[Modification records]
◆ ◆ ◆ ◆

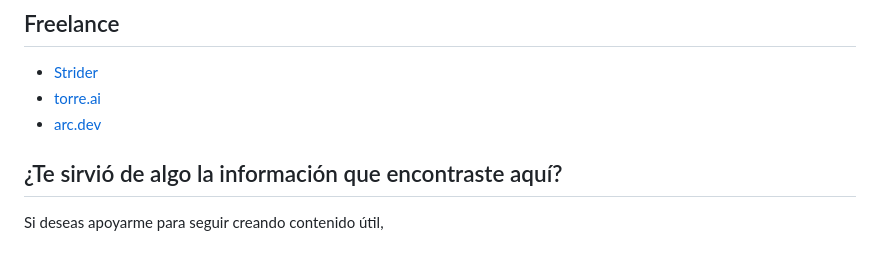
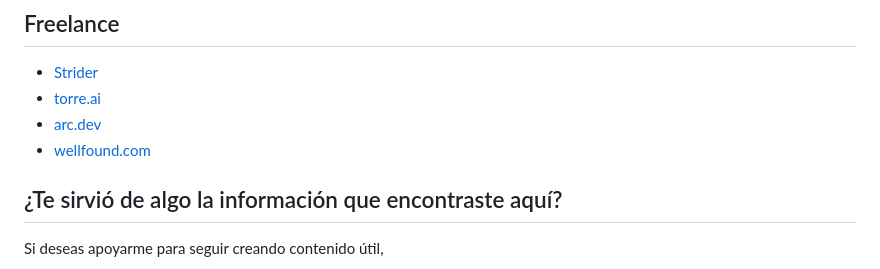
Before and after one commit to frantizek/frantizek, a Markdown page: new-job-tips.md, the part around the change. GitHub-like rendering.

Commit message:
Update new-job-tips.md
Add wellfund link

```diff
--- a/new-job-tips.md
+++ b/new-job-tips.md
@@ -63,6 +63,7 @@ A continuacion te listo las paginas que creo tienen algun valor, para cuando est
 + [Strider](https://app.onstrider.com/r/josefrancisco_qq0p1b)
 + [torre.ai](https://torre.ai)
 + [arc.dev](https://arc.dev/)
++ [wellfound.com](https://wellfound.com/jobs)
 
 
 ##  ¿Te sirvió de algo la información que encontraste aquí?
```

◆ ◆ ◆ ◆

Exercise — Using only the data above, copy out the lines that include the word "https".

Result for this task —
 + [Strider](https://app.onstrider.com/r/josefrancisco_qq0p1b)
 + [torre.ai](https://torre.ai)
 + [arc.dev](https://arc.dev/)
++ [wellfound.com](https://wellfound.com/jobs)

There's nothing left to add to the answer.